Long-time Kentucky Lottery President and CEO Arch Gleason has died. He passed away Friday due to injuries sustained in a fall.

Gleason spent nearly 23 years leading the Kentucky Lottery, taking the helm of the organization in just its fourth year of existence. He served under five governors, and was currently the longest serving lottery director in the United States.

Arch Gleason

Arch Gleason

Gleason had just announced his retirement from the organization less than a month ago. At that time, he said, “The Kentucky Lottery has generated billions of dollars for Kentucky education, with a record $236.1 million contribution in 2015. Over the years we’ve built one of the most successful lotteries in the country, a powerful economic engine for our state which will run for years to come. I’m so proud of our efforts.”

Prior to joining the KY Lottery Corporation in September 1993, Gleason served two separate terms as director of the West Virginia Lottery. He is also a former secretary of the West Virginia Department of Transportation.

“Arch leaves behind an amazing legacy,” said Kentucky Lottery Board Chair June Hudson. “He took such great pride in the Kentucky kids that went to college using more than $2.5 billion in scholarships and grants during his tenure. He would often relate stories of young people he met and how gratifying it was to hear how education had helped shape their future.”

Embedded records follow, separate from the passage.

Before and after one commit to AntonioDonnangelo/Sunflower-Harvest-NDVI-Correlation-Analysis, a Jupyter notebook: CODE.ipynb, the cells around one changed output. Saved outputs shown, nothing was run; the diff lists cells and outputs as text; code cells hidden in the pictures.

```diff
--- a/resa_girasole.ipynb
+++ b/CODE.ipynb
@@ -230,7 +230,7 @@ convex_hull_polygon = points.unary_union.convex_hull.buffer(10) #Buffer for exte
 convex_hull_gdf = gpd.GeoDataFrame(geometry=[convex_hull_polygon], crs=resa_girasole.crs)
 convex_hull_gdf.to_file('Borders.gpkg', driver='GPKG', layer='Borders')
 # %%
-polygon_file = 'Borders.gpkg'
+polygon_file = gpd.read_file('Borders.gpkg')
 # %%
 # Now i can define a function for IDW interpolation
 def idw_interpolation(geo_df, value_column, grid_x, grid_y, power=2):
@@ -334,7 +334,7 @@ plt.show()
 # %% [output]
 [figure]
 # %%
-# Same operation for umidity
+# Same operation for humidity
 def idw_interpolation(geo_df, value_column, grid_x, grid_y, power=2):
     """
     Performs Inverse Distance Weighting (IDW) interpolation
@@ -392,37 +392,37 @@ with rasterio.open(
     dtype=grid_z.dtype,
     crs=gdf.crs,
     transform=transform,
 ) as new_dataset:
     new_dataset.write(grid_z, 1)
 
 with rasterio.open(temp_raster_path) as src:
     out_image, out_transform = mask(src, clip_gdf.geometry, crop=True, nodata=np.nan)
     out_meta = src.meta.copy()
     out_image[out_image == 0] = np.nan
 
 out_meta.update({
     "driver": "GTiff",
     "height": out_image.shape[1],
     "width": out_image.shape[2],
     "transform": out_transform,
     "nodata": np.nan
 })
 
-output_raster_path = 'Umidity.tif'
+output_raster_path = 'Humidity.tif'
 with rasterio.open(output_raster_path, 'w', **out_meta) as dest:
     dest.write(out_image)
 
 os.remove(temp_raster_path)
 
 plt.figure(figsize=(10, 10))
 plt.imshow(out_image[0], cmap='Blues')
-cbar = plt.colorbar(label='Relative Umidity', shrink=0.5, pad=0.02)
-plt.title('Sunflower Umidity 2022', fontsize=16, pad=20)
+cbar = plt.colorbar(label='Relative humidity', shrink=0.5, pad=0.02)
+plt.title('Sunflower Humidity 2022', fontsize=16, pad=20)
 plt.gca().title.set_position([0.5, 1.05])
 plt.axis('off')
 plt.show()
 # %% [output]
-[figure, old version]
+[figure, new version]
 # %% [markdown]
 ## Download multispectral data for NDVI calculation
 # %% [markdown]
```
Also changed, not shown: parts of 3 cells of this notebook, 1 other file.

“He always refused to get an unlisted home telephone number, in case a player wanted to call him with a question or concern,” Hudson recounted. “I don’t think you’d find many CEO’s of a nearly $1 billion a year company who would do that. But that was Arch.”

Gleason is survived by his wife of nearly 48 years, Annie, four children and seven grandchildren. His funeral will be Saturday at Epiphany Catholic Church, with visitation Friday at Highlands Funeral Home.

Here is his obituary:

Arthur L. “Arch” Gleason Jr., a husband, father, grandfather, friend and globally-recognized business professional – with a heart as big as the sky – passed away Friday. He was 69 years old.

For nearly 23 years, Arch served as president and CEO of the Kentucky Lottery Corporation. He oversaw the growth of the lottery to an operation with nearly $1 billion annually in sales.

Arch handed numerous four-foot-long checks to Powerball winners, never missed recognizing an employee’s birthday, and most importantly oversaw the Kentucky Lottery’s transition to the funding source of college scholarship and grant programs. His fingerprints have been on every KEES scholarship ever awarded in the Commonwealth, and he took great pride in the more than $2.5 billion in scholarships and grants given during his tenure.

A Cuyahoga Falls native and a graduate of John Carroll University, Arch’s love of Cleveland sports was only dwarfed by his pride in the teams and activities of his seven grandchildren. Professionally, he spent two decades as a CPA before entering government service.

Prior to coming to Kentucky, he served two separate terms as director of the West Virginia Lottery, and as secretary of the West Virginia Department of Transportation, special assistant to the governor of West Virginia and chairman of the Public Port Authority.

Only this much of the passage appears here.